Resident Evil 5 PC Review
Capcom took their time porting Resident Evil 5 onto the PC. So was it worth the wait? Find out in this review.
Evil in Residence
The Resident Evil series has been one of the great success stories in recent years. From humble beginnings on the PlayStation this blend of zombies, evil corporations and horrible mutant creatures intent on sucking out your bone marrow has gone multi-platform and spawned a series of games and films. Resident Evil 5 is the latest iteration and it arrived on the PC in September. Happily for PC gamers the wait was definitely worth it, consoles may have gotten it first but this PC port is well handled. It looks absolutely terrific and there is an exclusive Mercenaries mode thrown in as an added temptation.
The story picks up with Chris Redfield, one of the survivors from the first game. He has left STARS behind to join a new organisation, the BSAA (Bioterrorism Security Assessment Alliance). The writers certainly love their acronyms. In this chapter he has been sent to Africa to investigate a nasty outbreak and he is partnered with local Sheva Alomar. The story weaves the usual blend of familiar faces with new characters as yet another twisted bunch of evil doers have released yet another hideous strain of infection on an unsuspecting populace.
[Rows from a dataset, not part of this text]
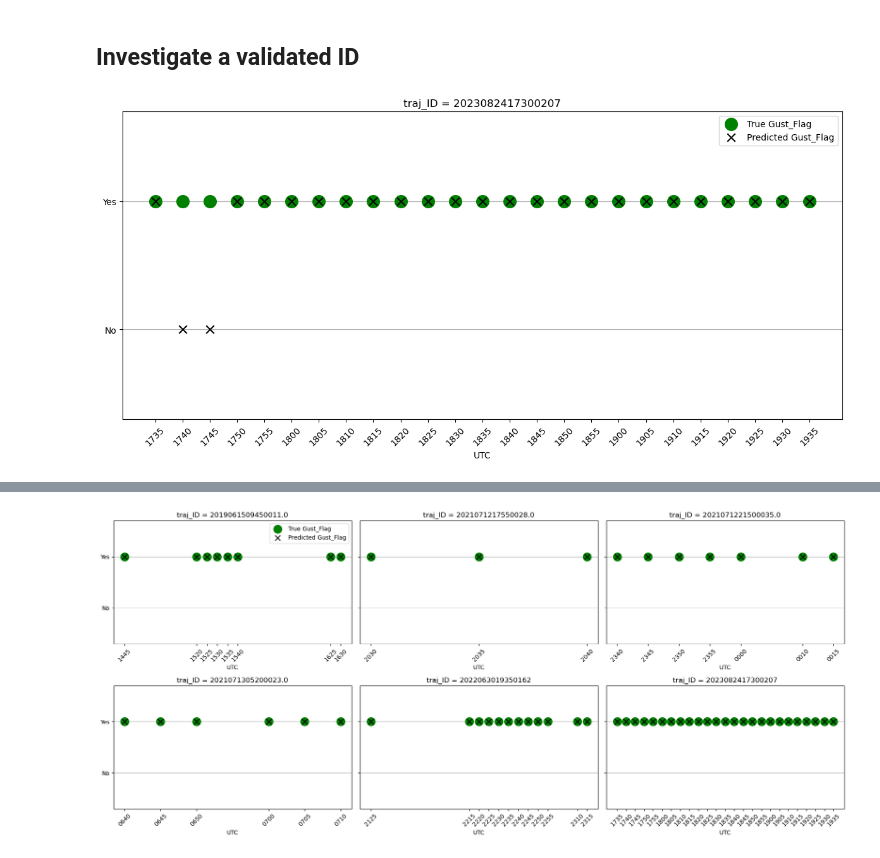
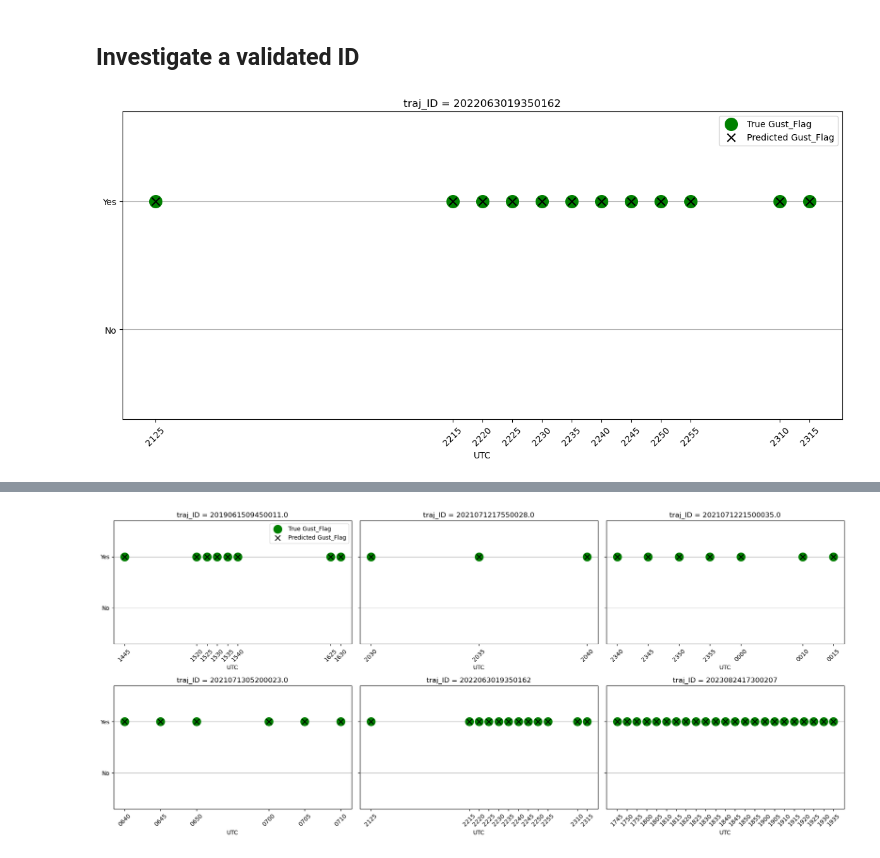
Before and after one commit to florianvalentinackermann/radar_windgusts, a Jupyter notebook: Machine_learning_intro.ipynb, the cells around one changed output, grey strips where cells are left out. Saved outputs shown, nothing was run; the diff lists cells and outputs as text; code cells hidden in the pictures.

```diff
--- a/Machine_learning_intro.ipynb
+++ b/Machine_learning_intro.ipynb
@@ -22,6 +30,2 @@ df['velocity'] = np.sqrt(df['vel_x']**2 + df['vel_y']**2)
 # %% [markdown]
 ## Investigate NaN values
-# %%
-for col in df.columns:
-    fraction = df[col].isna().sum() / len(df)
-    print(f"{col}: {fraction:.3f}")
@@ -46,3 +119,12 @@ velocity: 0.002
+# %%
+# Temporal refinements
+import pandas as pd
+
+# Ensure the column is in datetime format
+df['yyyymmddHHMM'] = pd.to_datetime(df['yyyymmddHHMM'], format='%Y%m%d%H%M')  # specify format for efficiency[1][2][3][4][7]
+
+# Filter to keep only rows where the month is less than or equal to 9 (September)
+df = df[df['yyyymmddHHMM'].dt.month <= 9]
 # %% [markdown]
 ## Plot time series of Yes and No cells for a given feature
 # %%
@@ -530,0 +769,8 @@ features_lags_deltas = [
+# %%
+
+all_features = list(dict.fromkeys(all_features))
+
+#all_features.remove('L_TOT_lag1')
+#all_features.remove('IC_lag1')
+
+all_features
@@ -660,7 +1643,22 @@ import pandas as pd
 manual_traj_ids = set(['2019061509450011.0','2021071217550028.0','2021071221500035.0','2021071305200023.0','2022063019350162','2023082417300207'])
 
 
-specified_traj_id = '2023082417300207'
+specified_traj_id = '2022063019350162'
+
+
+#model = RandomForestClassifier(#class_weight='balanced',
+                               #n_estimators=100,
+                               #bootstrap=True,
+                               #max_features="log2",
+                               #max_depth=10,
+                               #max_leaf_nodes = None,
+                               #max_sample = None,
+                               #min_sample_split = 2
+                               #min_samples_leaf=1,
+                               #min_samples_split=2
+                                #)
+#model.fit(X_train, y_train)
+
 
 traj_data = val_df_events[val_df_events['traj_ID'] == specified_traj_id].copy()
 traj_data['Gust_Flag_pred'] = model.predict(traj_data[all_features])
@@ -673,6 +1671,9 @@ traj_data['yyyymmddHHMM'] = traj_data['yyyymmddHHMM'].astype(str)
 traj_data['timestamp'] = pd.to_datetime(traj_data['yyyymmddHHMM'], format='%Y%m%d%H%M')
 
 plt.figure(figsize=(12, 6))
+
+
+
 
 # Big green dots for true Gust_Flag
 plt.scatter(
@@ -683,31 +1684,31 @@ plt.scatter(
     label='True Gust_Flag',
     zorder=3
 )
 
 # Smaller black x for predicted Gust_Flag
 plt.scatter(
     traj_data['timestamp'],
     traj_data['Gust_Flag_pred_num'],
     s=80,                 # smaller size
     color='black',
     marker='x',
     label='Predicted Gust_Flag',
     zorder=4
 )
 
 plt.xlabel('UTC')
 plt.ylim(-0.7, 1.7)
 plt.yticks([0, 1], ['No', 'Yes'])
 
 # Custom x-axis tick labels: show only last 4 digits (HHMM)
 tick_locs = traj_data['timestamp']
 tick_labels = traj_data['yyyymmddHHMM'].str[-4:]
 plt.xticks(tick_locs, tick_labels, rotation=45)
 
 plt.title(f'traj_ID = {specified_traj_id}')
 plt.legend()
 plt.grid(True, axis='y')
 plt.tight_layout()
 #plt.savefig(f'/users/fackerma/newproject1/figures/Model/{specified_traj_id}_1.png', bbox_inches='tight', dpi=300)
 # %% [output]
-[figure, old version]
+[figure, new version]
```
Also changed, not shown: parts of 44 cells of this notebook, 7 other files.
This is a third-person shooter and since it was designed for consoles they have had to completely rework the control system. It is easy to master with mouse and keyboard using the WASD standard. They’ve also thrown in aim with right mouse and fire with left as well as an instant spin button to run away and a knife slash. You can also hit the numbers to quick equip inventory items and this system is infinitely superior to the console method.
Most of the time you are exploring run down shanty town areas or swamps or caves which appear to be deserted but actually contain hordes of infected. The infected in this game are far from straightforward zombies. They are fast, rabid and they use weapons. They also have a horrible habit of splitting open to reveal monsters within, an effect which conjures up memories of the film The Thing.
The game is completely linear and narrow corridor levels give way to rail vehicle sections. They have ditched the quick time events for this version and the Versus Mode is also gone but you won’t miss them. There is Mercenaries Mode where you can slaughter as many enemies as possible with a friend. There is also No Mercy Mode which is a solo suicide mission which really lives up to the name.
Resident Evil 5 plays well on the PC and, rather than slapping the console version out with minimal tweaks, they really have thought about it. The flaws in character control and the occasionally irritating camera are problems that the Resident Evil series has never really managed to solve but fans will be used to that by now. There is nothing that really detracts from the epic action and this is a stunning horror game.
The game looks fantastic. The Majini are detailed and menacing, the glistening twisted monsters you’ll encounter are terrifying and the environments have real atmosphere. The characters and animations are expertly handled and for the most part the camera direction is excellent. Ideally you want a dual or quad core machine with 4 GB of RAM and a good video card. The game is actually optimized for Corei7’s and it will run on Windows 7 but it looks great on a lesser system too. The game also supports 3D for those of you with nVidia 3D Vision glasses. There are some frame rate drops when things get really busy but that’s forgivable. Resident Evil 5 provides a real spectacle with scares aplenty, as you would expect. It is a real visual treat on the PC and the clarity and depth of detail easily beats the console version.
As with good horror films the sound plays a very important role in terms of scaring the audience. The soundtrack is perfectly cued here to suck you in and make you feel as though you are part of a survival horror experience. The weaponry and ambient audio add a touch of reality and the moans and roars of the various nasties are spine tingling. As usual the weak point is the voiceovers, but hey this is Resident Evil, it’s traditional. To be honest the voiceover work is pretty decent for the most part.
This is where Resident Evil 5 really comes into its own. The co-operative play is just great fun and the game really shines when you play through with a friend. You can hook up online via Games for Windows Live. If your friend can’t hack the horror and drops out they will be replaced by an AI character. You can also play with mates in the excellent Mercenaries Mode. It has clearly been designed for co-op play and by sharing out the weaponry and covering each other you can get out of sticky situations that you would never survive alone. The multiplayer aspect adds a great deal of replay value and is worth coming back for long after you’ve completed the game.
Resident Evil 5 is another installment in the most successful horror franchise in gaming and in many ways it just hits you with more of the same. The real stand out reason to buy this is the co-operative gameplay. It is also one of the best console to PC ports in recent years and if you never played it on the console and you have a decent PC then this version has the edge. Fans will have already bought this, but for people who’ve lost touch with the series this is a good place to pick it up, just make sure you bring a friend along for the ride.